■ Goal of the exercise
Set down each entry exactly; omit images.

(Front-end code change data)
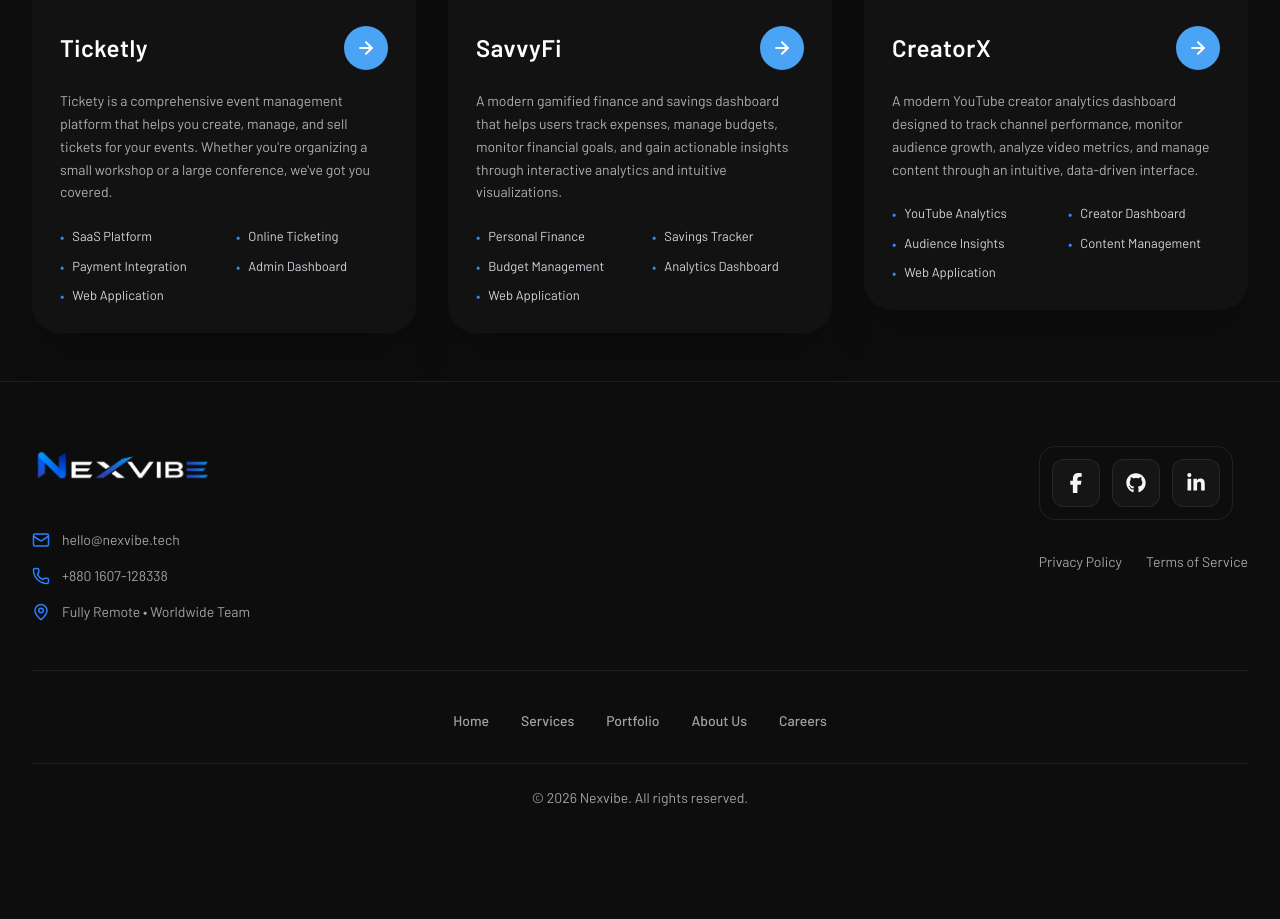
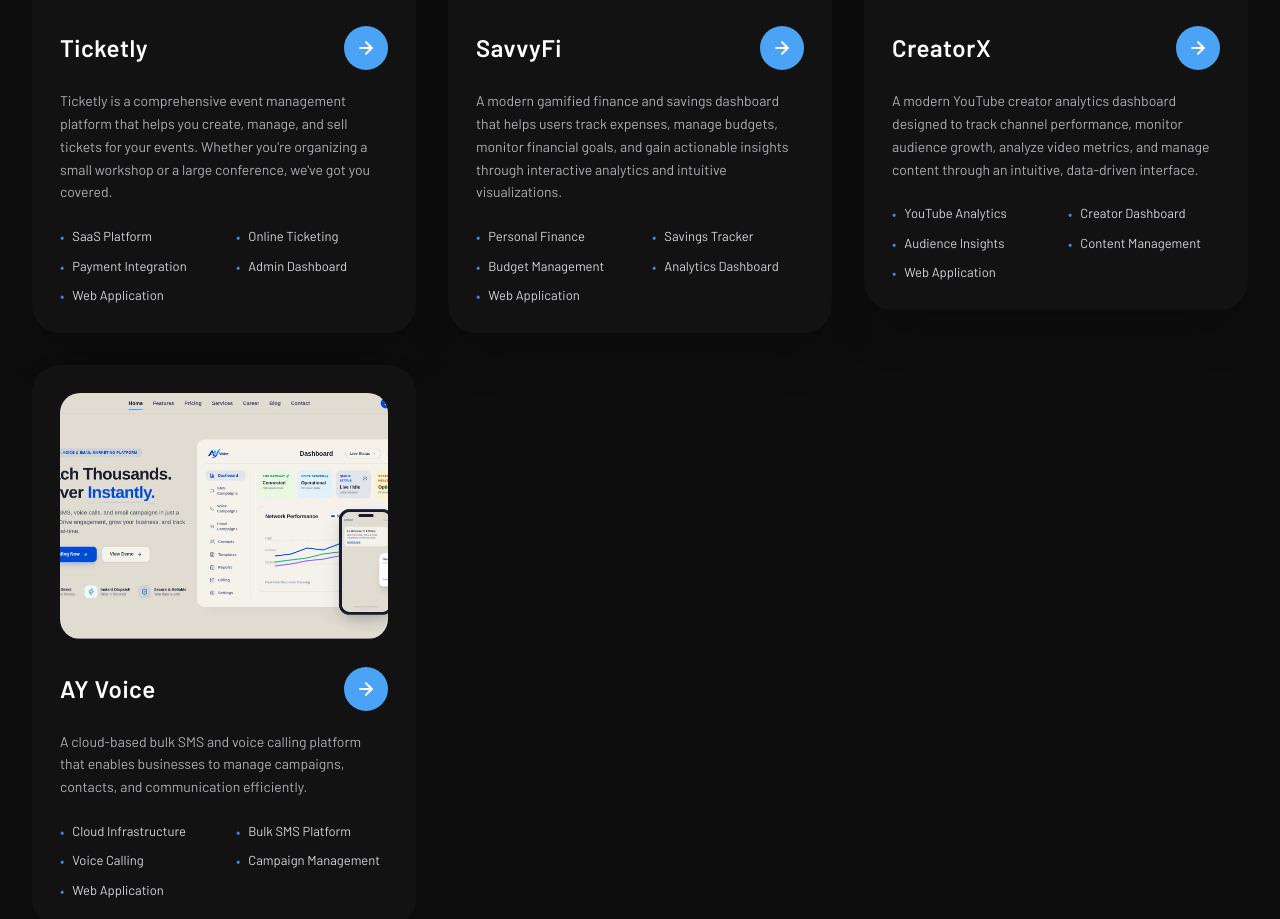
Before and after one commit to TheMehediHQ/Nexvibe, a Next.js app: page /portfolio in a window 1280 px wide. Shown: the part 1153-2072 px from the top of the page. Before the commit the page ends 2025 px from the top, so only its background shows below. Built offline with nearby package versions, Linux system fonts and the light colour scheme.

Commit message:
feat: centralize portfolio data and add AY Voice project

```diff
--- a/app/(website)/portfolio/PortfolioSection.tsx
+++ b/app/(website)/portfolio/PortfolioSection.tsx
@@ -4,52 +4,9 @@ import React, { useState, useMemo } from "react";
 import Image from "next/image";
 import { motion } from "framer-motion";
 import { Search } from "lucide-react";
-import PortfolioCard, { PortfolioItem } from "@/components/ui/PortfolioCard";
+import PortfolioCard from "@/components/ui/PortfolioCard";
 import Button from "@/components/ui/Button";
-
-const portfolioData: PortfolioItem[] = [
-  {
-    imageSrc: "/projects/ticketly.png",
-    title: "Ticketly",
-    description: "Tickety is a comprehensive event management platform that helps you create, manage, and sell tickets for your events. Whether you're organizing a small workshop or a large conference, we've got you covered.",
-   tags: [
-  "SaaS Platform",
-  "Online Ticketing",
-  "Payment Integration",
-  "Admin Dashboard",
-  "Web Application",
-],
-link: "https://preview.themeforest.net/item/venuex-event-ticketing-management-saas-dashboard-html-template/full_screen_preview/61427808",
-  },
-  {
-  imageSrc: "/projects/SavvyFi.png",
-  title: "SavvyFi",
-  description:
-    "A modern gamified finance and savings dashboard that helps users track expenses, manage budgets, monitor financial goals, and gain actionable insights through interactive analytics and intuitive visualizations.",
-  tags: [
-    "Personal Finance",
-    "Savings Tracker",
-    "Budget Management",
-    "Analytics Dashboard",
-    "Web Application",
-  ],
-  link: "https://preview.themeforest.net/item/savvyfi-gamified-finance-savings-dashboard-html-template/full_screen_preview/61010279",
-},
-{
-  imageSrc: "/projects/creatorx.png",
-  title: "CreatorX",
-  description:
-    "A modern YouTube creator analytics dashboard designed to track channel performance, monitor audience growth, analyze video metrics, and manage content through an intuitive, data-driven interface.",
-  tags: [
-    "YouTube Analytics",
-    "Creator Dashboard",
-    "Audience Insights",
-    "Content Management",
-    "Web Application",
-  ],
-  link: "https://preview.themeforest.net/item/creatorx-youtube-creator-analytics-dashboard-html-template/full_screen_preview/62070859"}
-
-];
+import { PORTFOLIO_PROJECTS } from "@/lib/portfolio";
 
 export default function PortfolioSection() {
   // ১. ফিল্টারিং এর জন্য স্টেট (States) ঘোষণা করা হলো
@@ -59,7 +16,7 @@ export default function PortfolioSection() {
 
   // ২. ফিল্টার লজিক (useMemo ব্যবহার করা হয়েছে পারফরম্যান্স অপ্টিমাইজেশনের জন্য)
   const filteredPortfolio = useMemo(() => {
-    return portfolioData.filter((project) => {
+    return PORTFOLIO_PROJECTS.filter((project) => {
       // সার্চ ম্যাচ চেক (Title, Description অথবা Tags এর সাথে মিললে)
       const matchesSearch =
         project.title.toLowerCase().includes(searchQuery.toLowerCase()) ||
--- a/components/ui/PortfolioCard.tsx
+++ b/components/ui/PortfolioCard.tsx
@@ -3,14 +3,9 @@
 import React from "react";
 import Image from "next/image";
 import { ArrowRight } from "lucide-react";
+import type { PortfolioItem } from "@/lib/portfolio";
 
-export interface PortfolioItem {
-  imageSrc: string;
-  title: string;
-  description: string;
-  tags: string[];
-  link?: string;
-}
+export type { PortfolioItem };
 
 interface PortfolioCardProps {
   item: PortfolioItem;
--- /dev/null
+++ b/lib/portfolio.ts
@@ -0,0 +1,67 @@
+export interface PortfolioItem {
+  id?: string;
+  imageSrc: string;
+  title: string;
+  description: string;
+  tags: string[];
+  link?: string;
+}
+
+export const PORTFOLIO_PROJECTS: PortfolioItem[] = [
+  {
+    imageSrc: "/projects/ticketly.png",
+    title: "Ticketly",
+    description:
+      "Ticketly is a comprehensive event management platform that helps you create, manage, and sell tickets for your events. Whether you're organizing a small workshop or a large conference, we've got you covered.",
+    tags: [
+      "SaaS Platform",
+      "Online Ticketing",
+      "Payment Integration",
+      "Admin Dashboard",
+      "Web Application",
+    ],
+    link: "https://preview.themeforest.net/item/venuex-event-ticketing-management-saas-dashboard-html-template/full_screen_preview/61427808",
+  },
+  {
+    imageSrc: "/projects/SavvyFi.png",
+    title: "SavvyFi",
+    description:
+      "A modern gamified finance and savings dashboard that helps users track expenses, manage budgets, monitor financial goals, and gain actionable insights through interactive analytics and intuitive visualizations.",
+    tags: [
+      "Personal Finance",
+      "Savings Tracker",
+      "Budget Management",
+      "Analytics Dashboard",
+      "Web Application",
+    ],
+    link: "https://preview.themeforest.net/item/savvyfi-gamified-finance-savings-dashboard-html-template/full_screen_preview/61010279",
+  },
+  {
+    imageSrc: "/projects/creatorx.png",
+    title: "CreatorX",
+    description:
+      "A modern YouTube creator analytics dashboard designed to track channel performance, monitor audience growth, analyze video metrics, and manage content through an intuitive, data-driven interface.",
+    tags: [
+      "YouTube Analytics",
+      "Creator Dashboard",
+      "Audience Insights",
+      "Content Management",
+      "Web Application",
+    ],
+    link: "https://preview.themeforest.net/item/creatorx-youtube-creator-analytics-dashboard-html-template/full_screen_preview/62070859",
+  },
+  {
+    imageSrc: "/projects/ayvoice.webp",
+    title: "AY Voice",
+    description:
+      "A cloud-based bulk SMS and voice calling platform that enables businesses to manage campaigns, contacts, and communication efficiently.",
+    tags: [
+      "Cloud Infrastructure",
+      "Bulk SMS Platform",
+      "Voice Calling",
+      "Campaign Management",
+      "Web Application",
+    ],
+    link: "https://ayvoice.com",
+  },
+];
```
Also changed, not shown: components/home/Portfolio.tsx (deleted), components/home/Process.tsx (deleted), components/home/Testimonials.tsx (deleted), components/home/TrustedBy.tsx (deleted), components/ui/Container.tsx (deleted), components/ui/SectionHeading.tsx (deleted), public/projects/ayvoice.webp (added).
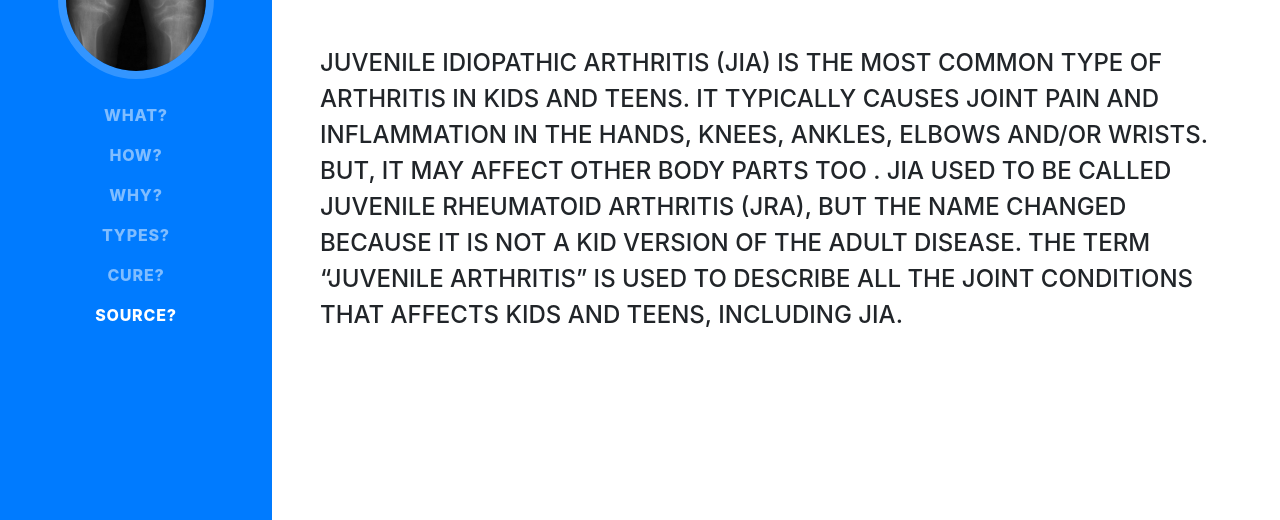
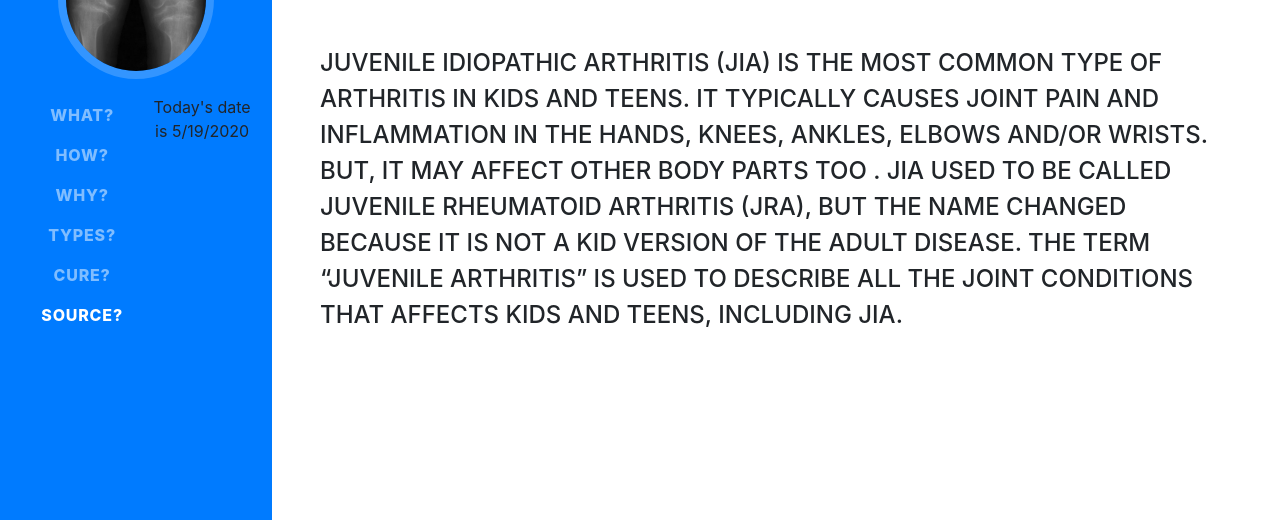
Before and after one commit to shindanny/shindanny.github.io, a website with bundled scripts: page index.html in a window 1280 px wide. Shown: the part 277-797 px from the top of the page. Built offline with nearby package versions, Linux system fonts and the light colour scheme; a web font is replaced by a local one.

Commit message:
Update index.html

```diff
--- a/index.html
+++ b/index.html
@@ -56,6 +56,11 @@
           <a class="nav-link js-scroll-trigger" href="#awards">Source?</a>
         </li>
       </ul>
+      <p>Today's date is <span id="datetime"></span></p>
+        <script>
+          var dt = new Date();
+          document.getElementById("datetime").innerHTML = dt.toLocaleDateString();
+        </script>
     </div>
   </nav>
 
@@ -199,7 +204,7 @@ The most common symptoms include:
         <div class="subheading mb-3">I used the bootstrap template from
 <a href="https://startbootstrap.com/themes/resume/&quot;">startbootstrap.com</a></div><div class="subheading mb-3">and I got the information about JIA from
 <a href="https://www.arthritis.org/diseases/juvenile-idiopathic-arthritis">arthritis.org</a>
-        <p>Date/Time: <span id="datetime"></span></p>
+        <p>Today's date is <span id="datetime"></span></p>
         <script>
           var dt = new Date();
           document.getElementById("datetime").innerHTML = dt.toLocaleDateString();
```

■ Answer to this exercise
Before and after one commit to TheMehediHQ/Nexvibe, a Next.js app: page /portfolio in a window 1280 px wide. Shown: the part 1153-2072 px from the top of the page. Before the commit the page ends 2025 px from the top, so only its background shows below. Built offline with nearby package versions, Linux system fonts and the light colour scheme.

Commit message:
feat: centralize portfolio data and add AY Voice project

```diff
--- a/app/(website)/portfolio/PortfolioSection.tsx
+++ b/app/(website)/portfolio/PortfolioSection.tsx
@@ -4,52 +4,9 @@ import React, { useState, useMemo } from "react";
 import Image from "next/image";
 import { motion } from "framer-motion";
 import { Search } from "lucide-react";
-import PortfolioCard, { PortfolioItem } from "@/components/ui/PortfolioCard";
+import PortfolioCard from "@/components/ui/PortfolioCard";
 import Button from "@/components/ui/Button";
-
-const portfolioData: PortfolioItem[] = [
-  {
-    imageSrc: "/projects/ticketly.png",
-    title: "Ticketly",
-    description: "Tickety is a comprehensive event management platform that helps you create, manage, and sell tickets for your events. Whether you're organizing a small workshop or a large conference, we've got you covered.",
-   tags: [
-  "SaaS Platform",
-  "Online Ticketing",
-  "Payment Integration",
-  "Admin Dashboard",
-  "Web Application",
-],
-link: "https://preview.themeforest.net/item/venuex-event-ticketing-management-saas-dashboard-html-template/full_screen_preview/61427808",
-  },
-  {
-  imageSrc: "/projects/SavvyFi.png",
-  title: "SavvyFi",
-  description:
-    "A modern gamified finance and savings dashboard that helps users track expenses, manage budgets, monitor financial goals, and gain actionable insights through interactive analytics and intuitive visualizations.",
-  tags: [
-    "Personal Finance",
-    "Savings Tracker",
-    "Budget Management",
-    "Analytics Dashboard",
-    "Web Application",
-  ],
-  link: "https://preview.themeforest.net/item/savvyfi-gamified-finance-savings-dashboard-html-template/full_screen_preview/61010279",
-},
-{
-  imageSrc: "/projects/creatorx.png",
-  title: "CreatorX",
-  description:
-    "A modern YouTube creator analytics dashboard designed to track channel performance, monitor audience growth, analyze video metrics, and manage content through an intuitive, data-driven interface.",
-  tags: [
-    "YouTube Analytics",
-    "Creator Dashboard",
-    "Audience Insights",
-    "Content Management",
-    "Web Application",
-  ],
-  link: "https://preview.themeforest.net/item/creatorx-youtube-creator-analytics-dashboard-html-template/full_screen_preview/62070859"}
-
-];
+import { PORTFOLIO_PROJECTS } from "@/lib/portfolio";
 
 export default function PortfolioSection() {
   // ১. ফিল্টারিং এর জন্য স্টেট (States) ঘোষণা করা হলো
@@ -59,7 +16,7 @@ export default function PortfolioSection() {
 
   // ২. ফিল্টার লজিক (useMemo ব্যবহার করা হয়েছে পারফরম্যান্স অপ্টিমাইজেশনের জন্য)
   const filteredPortfolio = useMemo(() => {
-    return portfolioData.filter((project) => {
+    return PORTFOLIO_PROJECTS.filter((project) => {
       // সার্চ ম্যাচ চেক (Title, Description অথবা Tags এর সাথে মিললে)
       const matchesSearch =
         project.title.toLowerCase().includes(searchQuery.toLowerCase()) ||
--- a/components/ui/PortfolioCard.tsx
+++ b/components/ui/PortfolioCard.tsx
@@ -3,14 +3,9 @@
 import React from "react";
 import Image from "next/image";
 import { ArrowRight } from "lucide-react";
+import type { PortfolioItem } from "@/lib/portfolio";
 
-export interface PortfolioItem {
-  imageSrc: string;
-  title: string;
-  description: string;
-  tags: string[];
-  link?: string;
-}
+export type { PortfolioItem };
 
 interface PortfolioCardProps {
   item: PortfolioItem;
--- /dev/null
+++ b/lib/portfolio.ts
@@ -0,0 +1,67 @@
+export interface PortfolioItem {
+  id?: string;
+  imageSrc: string;
+  title: string;
+  description: string;
+  tags: string[];
+  link?: string;
+}
+
+export const PORTFOLIO_PROJECTS: PortfolioItem[] = [
+  {
+    imageSrc: "/projects/ticketly.png",
+    title: "Ticketly",
+    description:
+      "Ticketly is a comprehensive event management platform that helps you create, manage, and sell tickets for your events. Whether you're organizing a small workshop or a large conference, we've got you covered.",
+    tags: [
+      "SaaS Platform",
+      "Online Ticketing",
+      "Payment Integration",
+      "Admin Dashboard",
+      "Web Application",
+    ],
+    link: "https://preview.themeforest.net/item/venuex-event-ticketing-management-saas-dashboard-html-template/full_screen_preview/61427808",
+  },
+  {
+    imageSrc: "/projects/SavvyFi.png",
+    title: "SavvyFi",
+    description:
+      "A modern gamified finance and savings dashboard that helps users track expenses, manage budgets, monitor financial goals, and gain actionable insights through interactive analytics and intuitive visualizations.",
+    tags: [
+      "Personal Finance",
+      "Savings Tracker",
+      "Budget Management",
+      "Analytics Dashboard",
+      "Web Application",
+    ],
+    link: "https://preview.themeforest.net/item/savvyfi-gamified-finance-savings-dashboard-html-template/full_screen_preview/61010279",
+  },
+  {
+    imageSrc: "/projects/creatorx.png",
+    title: "CreatorX",
+    description:
+      "A modern YouTube creator analytics dashboard designed to track channel performance, monitor audience growth, analyze video metrics, and manage content through an intuitive, data-driven interface.",
+    tags: [
+      "YouTube Analytics",
+      "Creator Dashboard",
+      "Audience Insights",
+      "Content Management",
+      "Web Application",
+    ],
+    link: "https://preview.themeforest.net/item/creatorx-youtube-creator-analytics-dashboard-html-template/full_screen_preview/62070859",
+  },
+  {
+    imageSrc: "/projects/ayvoice.webp",
+    title: "AY Voice",
+    description:
+      "A cloud-based bulk SMS and voice calling platform that enables businesses to manage campaigns, contacts, and communication efficiently.",
+    tags: [
+      "Cloud Infrastructure",
+      "Bulk SMS Platform",
+      "Voice Calling",
+      "Campaign Management",
+      "Web Application",
+    ],
+    link: "https://ayvoice.com",
+  },
+];
```
Also changed, not shown: components/home/Portfolio.tsx (deleted), components/home/Process.tsx (deleted), components/home/Testimonials.tsx (deleted), components/home/TrustedBy.tsx (deleted), components/ui/Container.tsx (deleted), components/ui/SectionHeading.tsx (deleted), public/projects/ayvoice.webp (added).
Before and after one commit to shindanny/shindanny.github.io, a website with bundled scripts: page index.html in a window 1280 px wide. Shown: the part 277-797 px from the top of the page. Built offline with nearby package versions, Linux system fonts and the light colour scheme; a web font is replaced by a local one.

Commit message:
Update index.html

```diff
--- a/index.html
+++ b/index.html
@@ -56,6 +56,11 @@
           <a class="nav-link js-scroll-trigger" href="#awards">Source?</a>
         </li>
       </ul>
+      <p>Today's date is <span id="datetime"></span></p>
+        <script>
+          var dt = new Date();
+          document.getElementById("datetime").innerHTML = dt.toLocaleDateString();
+        </script>
     </div>
   </nav>
 
@@ -199,7 +204,7 @@ The most common symptoms include:
         <div class="subheading mb-3">I used the bootstrap template from
 <a href="https://startbootstrap.com/themes/resume/&quot;">startbootstrap.com</a></div><div class="subheading mb-3">and I got the information about JIA from
 <a href="https://www.arthritis.org/diseases/juvenile-idiopathic-arthritis">arthritis.org</a>
-        <p>Date/Time: <span id="datetime"></span></p>
+        <p>Today's date is <span id="datetime"></span></p>
         <script>
           var dt = new Date();
           document.getElementById("datetime").innerHTML = dt.toLocaleDateString();
```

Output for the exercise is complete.